This was the sort of creative revolution that William S. Burroughs had in mind when he wrote: “Artists to my mind are the real architects of change, and not the political legislators who implement change after the fact.”And as it happens Smith met the literary hero in 1979 and he asked her what punk was all about. “There isn’t anything to know. The seventies basically were a period where different people were trying to take a throne, you see? The only people that were interesting at all,” she began.
Adding: “I think what it was, was a hunger that we didn’t know that a lot of us had. We all felt loneliness as a hunger for something to happen. As we thought we were lonely, a group like Television thinks they’re alone. The boys that later became the Sex Pistols thought they were alone. All of us people that should have been perpetuating, or helping to build on, the sixties, we were dormant. And we thought we were alone.”
Smith proved vital in this sense of unifying youth too. In the most obvious way, she was a woman in a world where there were very few. If punk was going to be subtly about social change, then having a woman at the forefront was a bold message. What’s more, with Horses femineity runs throughout, not so much as a celebration of womanhood, but in a vital acknowledgement of individuality. This message still soars on the record even today, in part, reflecting the need for further social change and inclusivity, but also because Smith propagates it so boldly and brilliantly.
The youth felt disenfranchised, and suddenly they were willing to forgo things in their own fashion. “Our credo was, “Wake up!” I’ve said this before, but just to tell you, in case you haven’t read or anything: I wanted to be like Paul Revere,” Smith mused.
“That was my whole thing I wanted to be like Paul Revere. I didn’t want to be a giant big hero, I didn’t want to die for the cause. I didn’t want to be a martyr. All that I wanted was for the people to fuckin’ wake up. That’s all I wanted them to do, and I feel that that’s what happened,” she said.
Under the recommendation of New York’s foremost guitar forebearer, Lou Reed, little Patti Revere was given a chance to ride through the night and deliver her fateful message. Smith, Lenny Kaye, Ivan Krahl, Richard Sohl and Jay Dee Daugherty then entered the studio with Lou Reed’s former Velvet Underground bandmate, John Cale, on production. On November 10th, 1975, their course of the cultural history-changing debut, Horses, seized the tailwind of rock and spun it off in an amorphous new storm.
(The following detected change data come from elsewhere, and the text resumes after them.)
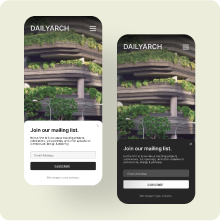
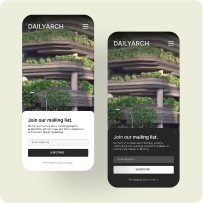
redid scaling and font sizes

diff --git a/components/sections/About/index.js b/components/sections/About/index.js
@@ -16,7 +16,7 @@ const About = () => {
       initial={{ opacity: 0 }}
       animate={{ opacity: 1 }}
       transition={{ delay: 0.2, duration: 0.5 }}
-      className="full-width-section mt-48"
+      className="full-width-section mt-24"
       id="about"
     >
       <Row>
@@ -27,11 +27,11 @@ const About = () => {
       <Row
         sl={2}
         el={14}
-        className="content-box md:px-20 py-24 rounded-[2rem] bg-grey text-dark-grey"
+        className="content-box md:px-20 py-16 rounded-[2rem] bg-grey text-dark-grey"
       >
-        <div className="flex flex-col items-start gap-8 md:flex-row justify-between">
-          <div className="flex flex-col gap-16">
-            <div className="flex flex-col gap-4">
+        <div className="flex flex-col items-center gap-8 md:flex-row justify-between">
+          <div className="flex flex-col gap-8">
+            <div className="flex flex-col gap-1">
               <motion.h3
                 initial={{ opacity: 0 }}
                 whileInView={{ opacity: 1 }}
@@ -39,7 +39,7 @@ const About = () => {
                 transition={{ duration: 0.5 }}
                 className="subtitle2"
               >
-                I{"'"}m Anna
+                A listener first, designer after
               </motion.h3>
               <motion.p
                 initial={{ opacity: 0 }}
@@ -48,12 +48,13 @@ const About = () => {
                 transition={{ duration: 0.5 }}
                 className="b1"
               >
-                a Sydney based designer currently enjoying the challenges of
-                problem solving and strategising ways to empower people through
-                design.
+                In my typical process, I combine data, research and empathy to
+                drive design outcomes. Currently, my strengths lie in
+                strategising concepts, to designing intuitive and accessible
+                interfaces.
               </motion.p>
             </div>
-            <div className="flex flex-col gap-4">
+            <div className="flex flex-col gap-1">
               <div className="flex items-center gap-4">
                 <motion.h3
                   initial={{ opacity: 0 }}
@@ -73,8 +74,8 @@ const About = () => {
                 className="b1"
                 id="hi"
               >
-                you will usually find me at the gym, reading on psychology or
-                making an iced matcha espresso.
+                You will usually find me at the gym, reading on psychology or
+                making an iced matcha espresso (even in winter)!
               </motion.p>
             </div>
           </div>
@@ -83,9 +84,9 @@ const About = () => {
             whileInView={{ opacity: 1 }}
             viewport={{ once: true, amount: 0.2 }}
             transition={{ duration: 0.5 }}
-            className="hidden md:block min-w-[412px] min-h-[343px]"
+            className="hidden md:block min-w-[244px] min-h-[335px]"
           >
-            <Image src={uiStaticTags}></Image>
+            <Image src={uiStaticTags} width={244} height={335}></Image>
           </motion.div>
           <motion.div
             initial={{ opacity: 0 }}

diff --git a/components/sections/Hero/index.js b/components/sections/Hero/index.js
@@ -12,7 +12,7 @@ const Hero = () => {
     "text-dark-grey relative inline-block after:block after:h-[30%] after:w-[112%] after:bg-primary after:bg-opacity-25 after:absolute after:inset-x-[-6%] after:inset-y-[75%] after:rounded-full after:-z-10";
 
   return (
-    <div className="full-width-section mt-12 2xl:mt-20 text-center">
+    <div className="full-width-section mt-16 2xl:mt-20 text-center">
       <Row ss={1} es={7} sm={1} em={11} el={1} sl={15}>
         <motion.h1
           initial={{ opacity: 0 }}
@@ -24,16 +24,6 @@ const Hero = () => {
           <br />
           a&nbsp;&nbsp;<span className={highlight}>product designer</span>
         </motion.h1>
-      </Row>
-      <Row ss={1} es={7} sm={1} em={11} el={1} sl={15}>
-        <motion.p
-          initial={{ opacity: 0 }}
-          animate={{ opacity: 1 }}
-          transition={{ delay: 0.3, duration: 0.3 }}
-          className="subtitle3 mt-8 text-text-dark-grey"
-        >
-          a listener first, designer after
-        </motion.p>
       </Row>
       <Row
         ss={1}
@@ -48,7 +38,7 @@ const Hero = () => {
           initial={{ opacity: 0 }}
           animate={{ opacity: 1 }}
           transition={{ delay: 0.45, duration: 0.3 }}
-          className="w-full max-w-[1100px]"
+          className="w-full max-w-[900px]"
         >
           <Carousel></Carousel>
         </motion.div>

diff --git a/components/sections/Footer/index.js b/components/sections/Footer/index.js
@@ -7,7 +7,7 @@ import { motion } from "framer-motion";
 const Footer = () => {
   return (
     <div
-      className="full-width-section flex flex-col text-white items-center mt-48 pt-8 mx-[-2.2rem] md:m-0 md:mb-4 rounded-t-[3rem]"
+      className="full-width-section flex flex-col text-white items-center mt-24 mx-[-2.2rem] md:m-0 md:mb-4 rounded-t-[3rem]"
       id="contact"
     >
       <motion.div
@@ -17,7 +17,9 @@ const Footer = () => {
         transition={{ duration: 0.5 }}
         className="flex flex-row gap-12 my-8 items-end w-full justify-between"
       >
-        <div className="invisible pl-24">© Anna He, 2022</div>
+        <div className="invisible pl-24">
+          © 2022 Anna He. All rights reserved.
+        </div>
         <div className="flex gap-8 items-center">
           <Dribbble></Dribbble>
           <LinkedIn></LinkedIn>
@@ -32,7 +34,7 @@ const Footer = () => {
           transition={{ duration: 0.5 }}
           className="btn text-text-dark-grey justify-self-end pr-24"
         >
-          © Anna He, 2022
+          © 2022 Anna He. All rights reserved.
         </motion.p>
       </motion.div>
     </div>

diff --git a/tailwind.config.js b/tailwind.config.js
@@ -15,33 +15,16 @@ module.exports = {
       ],
       h2: ["3.375rem", { lineHeight: "120%", fontWeight: 500 }],
       subtitle: [
-        "2.25rem",
-        {
-          lineHeight: "140%",
-          fontWeight: 500,
-        },
-      ],
-      subtitle2: [
         "1.75rem",
         {
-          lineHeight: "140%",
+          lineHeight: "200%",
           fontWeight: 500,
-        },
-      ],
-      subtitle3: [
-        "1.375rem",
-        {
-          lineHeight: "120%",
-          fontWeight: 500,
-          letterSpacing: "0.1875rem",
         },
       ],
       b1: ["1.125rem", { lineHeight: "200%" }],
-      b2: ["1rem", { lineHeight: "120%" }],
-      btn: [
-        "1rem",
-        { lineHeight: "140%", fontWeight: 500, letterSpacing: "0.0625rem" },
-      ],
+      b2: ["1rem", { lineHeight: "200%" }],
+      tabs: ["1rem", { lineHeight: "140%", fontWeight: 500 }],
+      caption: ["0.8125rem"],
     },
     colors: {
       primary: "#AFBCFF",

diff --git a/components/sections/Projects/ProjectItem.js b/components/sections/Projects/ProjectItem.js
@@ -6,14 +6,14 @@ const ProjectItem = ({ subtitle, description, image, skills, bg }) => {
     return (
       <div
         key={uuidv4()}
-        className="b2 bg-white rounded-full px-4 py-2 lg:px-8 lg:py-4"
+        className="b2 bg-white rounded-full caption px-4 py-2 lg:px-6 lg:py-2"
       >
         {skill}
       </div>
     );
   });
 
-  const styling = `max-w-[500px] h-full ${bg} rounded-[2rem] flex flex-col justify-between`;
+  const styling = `max-w-[432px] h-full ${bg} rounded-[2rem] flex flex-col justify-between`;
 
   return (
     <motion.div
@@ -23,7 +23,7 @@ const ProjectItem = ({ subtitle, description, image, skills, bg }) => {
       transition={{ duration: 0.5 }}
       className={styling}
     >
-      <div className="p-12 pb-4">
+      <div className="p-10 py-4">
         <motion.p
           initial={{ opacity: 0 }}
           whileInView={{ opacity: 1 }}

diff --git a/styles/globals.css b/styles/globals.css
@@ -31,7 +31,7 @@
     @apply font-general;
     @apply bg-bg;
     @apply text-[#333333];
-    @apply text-[13px] md:text-[14px] 2xl:text-[16px];
+    @apply text-[14px] md:text-[15px] xl:text-[16px];
     font-weight: 400;
     min-height: 100%;
     scroll-behavior: smooth;
@@ -46,7 +46,7 @@
   }
 
   h2 {
-    @apply text-subtitle md:text-h2;
+    @apply text-h2;
   }
 
   .subtitle {
@@ -54,15 +54,15 @@
   }
 
   .subtitle2 {
-    @apply text-subtitle2;
+    @apply text-subtitle;
   }
 
   .subtitle3 {
-    @apply text-subtitle3;
+    @apply text-subtitle;
   }
 
   .btn {
-    @apply text-btn;
+    @apply text-tabs;
   }
 
   .b1 {
@@ -71,6 +71,10 @@
 
   .b2 {
     @apply text-b2;
+  }
+
+  .caption {
+    @apply text-caption;
   }
 }
 

diff --git a/components/sections/Projects/index.js b/components/sections/Projects/index.js
@@ -35,7 +35,7 @@ const Projects = () => {
     "text-dark-grey relative inline-block after:block after:h-[30%] after:w-[106%] after:bg-primary after:bg-opacity-25 after:absolute after:inset-x-[-3%] after:inset-y-[75%] after:rounded-full after:-z-10";
 
   return (
-    <div className="full-width-section mt-48" id="projects">
+    <div className="full-width-section mt-24" id="projects">
       <Row>
         <h2 className="text-center text-text-dark-grey mb-16">
           <span className={highlight}>Recent Projects</span>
Horses inspired everyone from Nick Cave and his Bad Seed’s bandmates to R.E.M. and all-girl groups like Hole. The record created a space for rumination within the riotous milieu of punk without losing any of its cutthroat visceral edge that seethed out from youth’s ungrateful tongue and it is this has proved an abiding influence forevermore.
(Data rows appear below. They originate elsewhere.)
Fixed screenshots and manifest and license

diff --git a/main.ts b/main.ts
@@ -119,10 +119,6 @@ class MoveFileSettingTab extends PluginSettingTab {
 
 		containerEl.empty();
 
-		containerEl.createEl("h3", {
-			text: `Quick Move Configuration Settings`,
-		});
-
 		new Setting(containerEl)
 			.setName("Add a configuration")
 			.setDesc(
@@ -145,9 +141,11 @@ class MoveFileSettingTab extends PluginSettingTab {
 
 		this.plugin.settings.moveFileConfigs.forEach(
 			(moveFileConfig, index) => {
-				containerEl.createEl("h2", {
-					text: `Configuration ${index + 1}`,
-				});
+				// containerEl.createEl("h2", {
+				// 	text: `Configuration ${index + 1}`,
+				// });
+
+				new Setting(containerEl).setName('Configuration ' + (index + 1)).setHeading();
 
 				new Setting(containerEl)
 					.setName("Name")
In short, punk made guitars fun again. As fellow seminal seventies rocker Richard Hell explains in his brilliant book, I Dreamed I Was a Very Clean Tramp, “What other intelligent way to live is there but to laugh about it? The alternative, also respectable, is suicide. But how could you do that? Not only would it betray a woeful lack of humour, but it would keep you from finding out what was going to happen next.” The Godmother of Punk has always been about what happens next in an ever-evolving career, and it is with this finger to the pulse attitude and passion for self-expression that Patti Smith saved rock ‘n’ roll.